* [Problem statement]: From the first line to the last, set down the material exactly and drop every picture.
+ + +
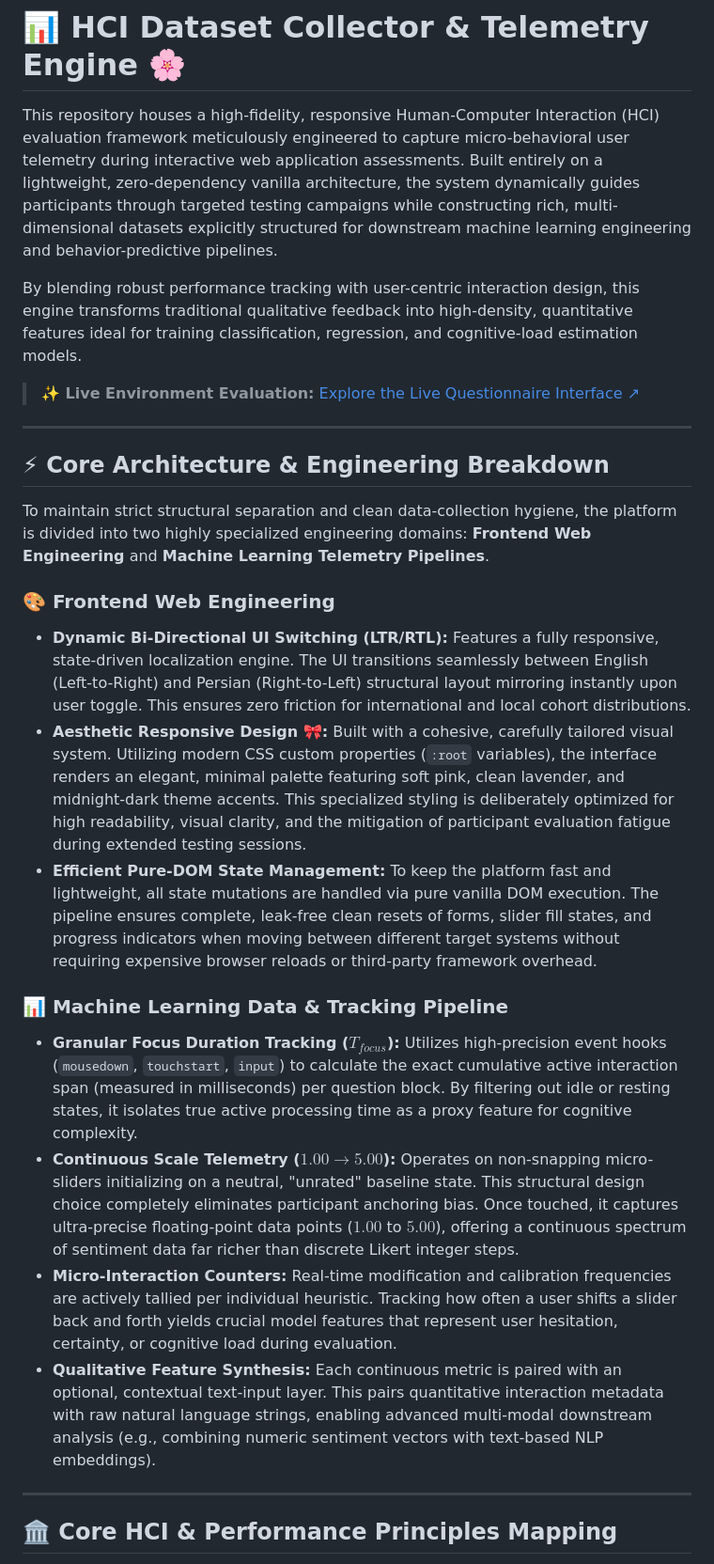
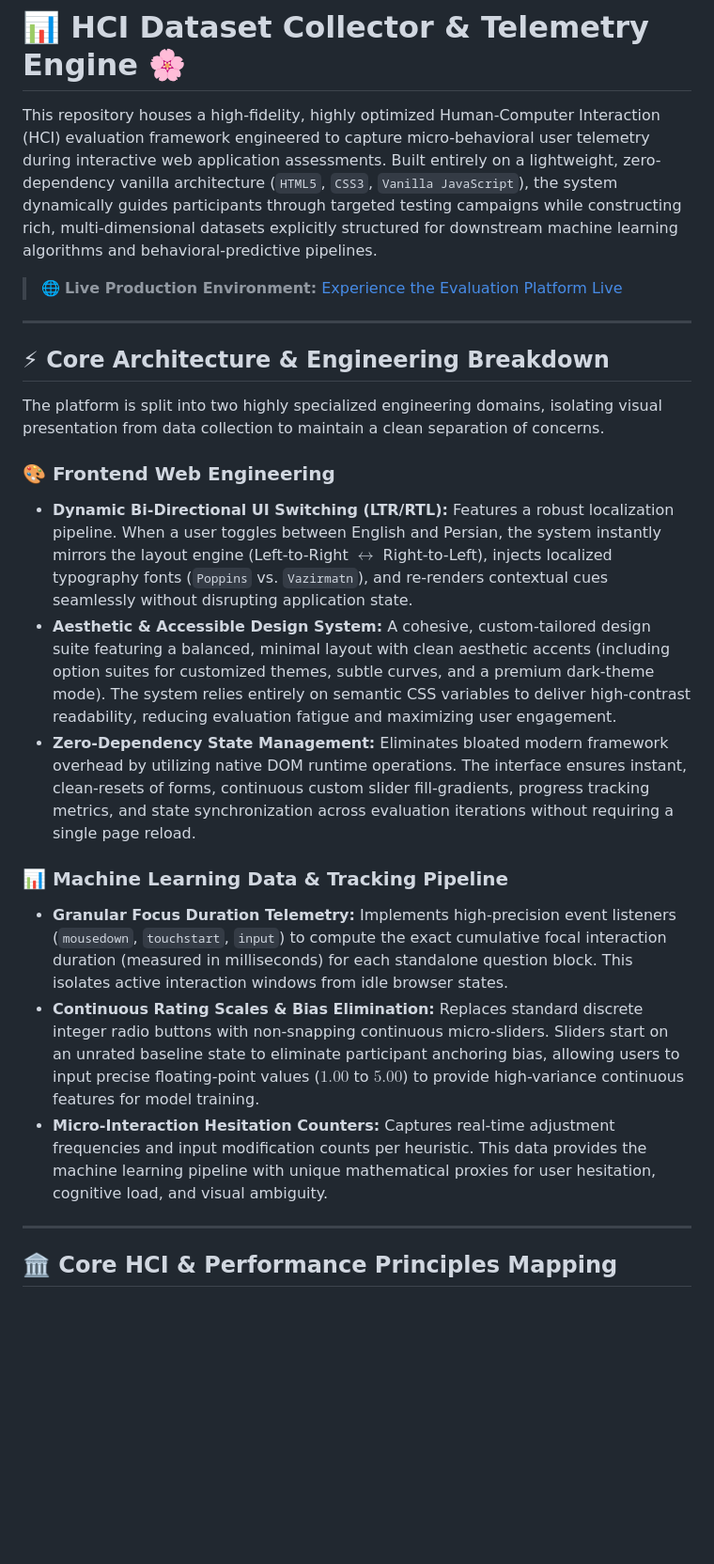
Before and after one commit to MK-dev911/HCI-FeedBack-Questionnaire, a Markdown page: README.md, the part around the change. Shown at 94% size. GitHub-like rendering; blank space fills up the shorter version.

```diff
--- a/README.md
+++ b/README.md
@@ -1,28 +1,24 @@
 # 📊 HCI Dataset Collector & Telemetry Engine 🌸
 
-This repository houses a high-fidelity, responsive Human-Computer Interaction (HCI) evaluation framework meticulously engineered to capture micro-behavioral user telemetry during interactive web application assessments. Built entirely on a lightweight, zero-dependency vanilla architecture, the system dynamically guides participants through targeted testing campaigns while constructing rich, multi-dimensional datasets explicitly structured for downstream machine learning engineering and behavior-predictive pipelines.
+This repository houses a high-fidelity, highly optimized Human-Computer Interaction (HCI) evaluation framework engineered to capture micro-behavioral user telemetry during interactive web application assessments. Built entirely on a lightweight, zero-dependency vanilla architecture (`HTML5`, `CSS3`, `Vanilla JavaScript`), the system dynamically guides participants through targeted testing campaigns while constructing rich, multi-dimensional datasets explicitly structured for downstream machine learning algorithms and behavioral-predictive pipelines.
 
-By blending robust performance tracking with user-centric interaction design, this engine transforms traditional qualitative feedback into high-density, quantitative features ideal for training classification, regression, and cognitive-load estimation models.
-
-> **✨ Live Environment Evaluation:** [Explore the Live Questionnaire Interface ↗](https://mk-dev911.github.io/HCI-FeedBack-Questionnaire/)
+> 🌐 **Live Production Environment:** [Experience the Evaluation Platform Live](https://mk-dev911.github.io/HCI-FeedBack-Questionnaire/)
 
 ---
 
 ## ⚡ Core Architecture & Engineering Breakdown
 
-To maintain strict structural separation and clean data-collection hygiene, the platform is divided into two highly specialized engineering domains: **Frontend Web Engineering** and **Machine Learning Telemetry Pipelines**.
+The platform is split into two highly specialized engineering domains, isolating visual presentation from data collection to maintain a clean separation of concerns.
 
 ### 🎨 Frontend Web Engineering
-* **Dynamic Bi-Directional UI Switching (LTR/RTL):** Features a fully responsive, state-driven localization engine. The UI transitions seamlessly between English (Left-to-Right) and Persian (Right-to-Left) structural layout mirroring instantly upon user toggle. This ensures zero friction for international and local cohort distributions.
-* **Aesthetic Responsive Design 🎀:** Built with a cohesive, carefully tailored visual system. Utilizing modern CSS custom properties (`:root` variables), the interface renders an elegant, minimal palette featuring soft pink, clean lavender, and midnight-dark theme accents. This specialized styling is deliberately optimized for high readability, visual clarity, and the mitigation of participant evaluation fatigue during extended testing sessions.
-* **Efficient Pure-DOM State Management:** To keep the platform fast and lightweight, all state mutations are handled via pure vanilla DOM execution. The pipeline ensures complete, leak-free clean resets of forms, slider fill states, and progress indicators when moving between different target systems without requiring expensive browser reloads or third-party framework overhead.
+* **Dynamic Bi-Directional UI Switching (LTR/RTL):** Features a robust localization pipeline. When a user toggles between English and Persian, the system instantly mirrors the layout engine (Left-to-Right $\leftrightarrow$ Right-to-Left), injects localized typography fonts (`Poppins` vs. `Vazirmatn`), and re-renders contextual cues seamlessly without disrupting application state.
+* **Aesthetic & Accessible Design System:** A cohesive, custom-tailored design suite featuring a balanced, minimal layout with clean aesthetic accents (including option suites for customized themes, subtle curves, and a premium dark-theme mode). The system relies entirely on semantic CSS variables to deliver high-contrast readability, reducing evaluation fatigue and maximizing user engagement.
+* **Zero-Dependency State Management:** Eliminates bloated modern framework overhead by utilizing native DOM runtime operations. The interface ensures instant, clean-resets of forms, continuous custom slider fill-gradients, progress tracking metrics, and state synchronization across evaluation iterations without requiring a single page reload.
 
 ### 📊 Machine Learning Data & Tracking Pipeline
-* **Granular Focus Duration Tracking ($T_{focus}$):** Utilizes high-precision event hooks (`mousedown`, `touchstart`, `input`) to calculate the exact cumulative active interaction span (measured in milliseconds) per question block. By filtering out idle or resting states, it isolates true active processing time as a proxy feature for cognitive complexity.
-* **Continuous Scale Telemetry ($1.00 \rightarrow 5.00$):** Operates on non-snapping micro-sliders initializing on a neutral, "unrated" baseline state. This structural design choice completely eliminates participant anchoring bias. Once touched, it captures ultra-precise floating-point data points ($1.00$ to $5.00$), offering a continuous spectrum of sentiment data far richer than discrete Likert integer steps.
-* **Micro-Interaction Counters:** Real-time modification and calibration frequencies are actively tallied per individual heuristic. Tracking how often a user shifts a slider back and forth yields crucial model features that represent user hesitation, certainty, or cognitive load during evaluation.
-* **Qualitative Feature Synthesis:** Each continuous metric is paired with an optional, contextual text-input layer. This pairs quantitative interaction metadata with raw natural language strings, enabling advanced multi-modal downstream analysis (e.g., combining numeric sentiment vectors with text-based NLP embeddings).
-
+* **Granular Focus Duration Telemetry:** Implements high-precision event listeners (`mousedown`, `touchstart`, `input`) to compute the exact cumulative focal interaction duration (measured in milliseconds) for each standalone question block. This isolates active interaction windows from idle browser states.
+* **Continuous Rating Scales & Bias Elimination:** Replaces standard discrete integer radio buttons with non-snapping continuous micro-sliders. Sliders start on an unrated baseline state to eliminate participant anchoring bias, allowing users to input precise floating-point values ($1.00$ to $5.00$) to provide high-variance continuous features for model training.
+* **Micro-Interaction Hesitation Counters:** Captures real-time adjustment frequencies and input modification counts per heuristic. This data provides the machine learning pipeline with unique mathematical proxies for user hesitation, cognitive load, and visual ambiguity.
 ---
 
 ## 🏛️ Core HCI & Performance Principles Mapping
```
+ + +
* [Task answer]:
Before and after one commit to MK-dev911/HCI-FeedBack-Questionnaire, a Markdown page: README.md, the part around the change. Shown at 94% size. GitHub-like rendering; blank space fills up the shorter version.

```diff
--- a/README.md
+++ b/README.md
@@ -1,28 +1,24 @@
 # 📊 HCI Dataset Collector & Telemetry Engine 🌸
 
-This repository houses a high-fidelity, responsive Human-Computer Interaction (HCI) evaluation framework meticulously engineered to capture micro-behavioral user telemetry during interactive web application assessments. Built entirely on a lightweight, zero-dependency vanilla architecture, the system dynamically guides participants through targeted testing campaigns while constructing rich, multi-dimensional datasets explicitly structured for downstream machine learning engineering and behavior-predictive pipelines.
+This repository houses a high-fidelity, highly optimized Human-Computer Interaction (HCI) evaluation framework engineered to capture micro-behavioral user telemetry during interactive web application assessments. Built entirely on a lightweight, zero-dependency vanilla architecture (`HTML5`, `CSS3`, `Vanilla JavaScript`), the system dynamically guides participants through targeted testing campaigns while constructing rich, multi-dimensional datasets explicitly structured for downstream machine learning algorithms and behavioral-predictive pipelines.
 
-By blending robust performance tracking with user-centric interaction design, this engine transforms traditional qualitative feedback into high-density, quantitative features ideal for training classification, regression, and cognitive-load estimation models.
-
-> **✨ Live Environment Evaluation:** [Explore the Live Questionnaire Interface ↗](https://mk-dev911.github.io/HCI-FeedBack-Questionnaire/)
+> 🌐 **Live Production Environment:** [Experience the Evaluation Platform Live](https://mk-dev911.github.io/HCI-FeedBack-Questionnaire/)
 
 ---
 
 ## ⚡ Core Architecture & Engineering Breakdown
 
-To maintain strict structural separation and clean data-collection hygiene, the platform is divided into two highly specialized engineering domains: **Frontend Web Engineering** and **Machine Learning Telemetry Pipelines**.
+The platform is split into two highly specialized engineering domains, isolating visual presentation from data collection to maintain a clean separation of concerns.
 
 ### 🎨 Frontend Web Engineering
-* **Dynamic Bi-Directional UI Switching (LTR/RTL):** Features a fully responsive, state-driven localization engine. The UI transitions seamlessly between English (Left-to-Right) and Persian (Right-to-Left) structural layout mirroring instantly upon user toggle. This ensures zero friction for international and local cohort distributions.
-* **Aesthetic Responsive Design 🎀:** Built with a cohesive, carefully tailored visual system. Utilizing modern CSS custom properties (`:root` variables), the interface renders an elegant, minimal palette featuring soft pink, clean lavender, and midnight-dark theme accents. This specialized styling is deliberately optimized for high readability, visual clarity, and the mitigation of participant evaluation fatigue during extended testing sessions.
-* **Efficient Pure-DOM State Management:** To keep the platform fast and lightweight, all state mutations are handled via pure vanilla DOM execution. The pipeline ensures complete, leak-free clean resets of forms, slider fill states, and progress indicators when moving between different target systems without requiring expensive browser reloads or third-party framework overhead.
+* **Dynamic Bi-Directional UI Switching (LTR/RTL):** Features a robust localization pipeline. When a user toggles between English and Persian, the system instantly mirrors the layout engine (Left-to-Right $\leftrightarrow$ Right-to-Left), injects localized typography fonts (`Poppins` vs. `Vazirmatn`), and re-renders contextual cues seamlessly without disrupting application state.
+* **Aesthetic & Accessible Design System:** A cohesive, custom-tailored design suite featuring a balanced, minimal layout with clean aesthetic accents (including option suites for customized themes, subtle curves, and a premium dark-theme mode). The system relies entirely on semantic CSS variables to deliver high-contrast readability, reducing evaluation fatigue and maximizing user engagement.
+* **Zero-Dependency State Management:** Eliminates bloated modern framework overhead by utilizing native DOM runtime operations. The interface ensures instant, clean-resets of forms, continuous custom slider fill-gradients, progress tracking metrics, and state synchronization across evaluation iterations without requiring a single page reload.
 
 ### 📊 Machine Learning Data & Tracking Pipeline
-* **Granular Focus Duration Tracking ($T_{focus}$):** Utilizes high-precision event hooks (`mousedown`, `touchstart`, `input`) to calculate the exact cumulative active interaction span (measured in milliseconds) per question block. By filtering out idle or resting states, it isolates true active processing time as a proxy feature for cognitive complexity.
-* **Continuous Scale Telemetry ($1.00 \rightarrow 5.00$):** Operates on non-snapping micro-sliders initializing on a neutral, "unrated" baseline state. This structural design choice completely eliminates participant anchoring bias. Once touched, it captures ultra-precise floating-point data points ($1.00$ to $5.00$), offering a continuous spectrum of sentiment data far richer than discrete Likert integer steps.
-* **Micro-Interaction Counters:** Real-time modification and calibration frequencies are actively tallied per individual heuristic. Tracking how often a user shifts a slider back and forth yields crucial model features that represent user hesitation, certainty, or cognitive load during evaluation.
-* **Qualitative Feature Synthesis:** Each continuous metric is paired with an optional, contextual text-input layer. This pairs quantitative interaction metadata with raw natural language strings, enabling advanced multi-modal downstream analysis (e.g., combining numeric sentiment vectors with text-based NLP embeddings).
-
+* **Granular Focus Duration Telemetry:** Implements high-precision event listeners (`mousedown`, `touchstart`, `input`) to compute the exact cumulative focal interaction duration (measured in milliseconds) for each standalone question block. This isolates active interaction windows from idle browser states.
+* **Continuous Rating Scales & Bias Elimination:** Replaces standard discrete integer radio buttons with non-snapping continuous micro-sliders. Sliders start on an unrated baseline state to eliminate participant anchoring bias, allowing users to input precise floating-point values ($1.00$ to $5.00$) to provide high-variance continuous features for model training.
+* **Micro-Interaction Hesitation Counters:** Captures real-time adjustment frequencies and input modification counts per heuristic. This data provides the machine learning pipeline with unique mathematical proxies for user hesitation, cognitive load, and visual ambiguity.
 ---
 
 ## 🏛️ Core HCI & Performance Principles Mapping
```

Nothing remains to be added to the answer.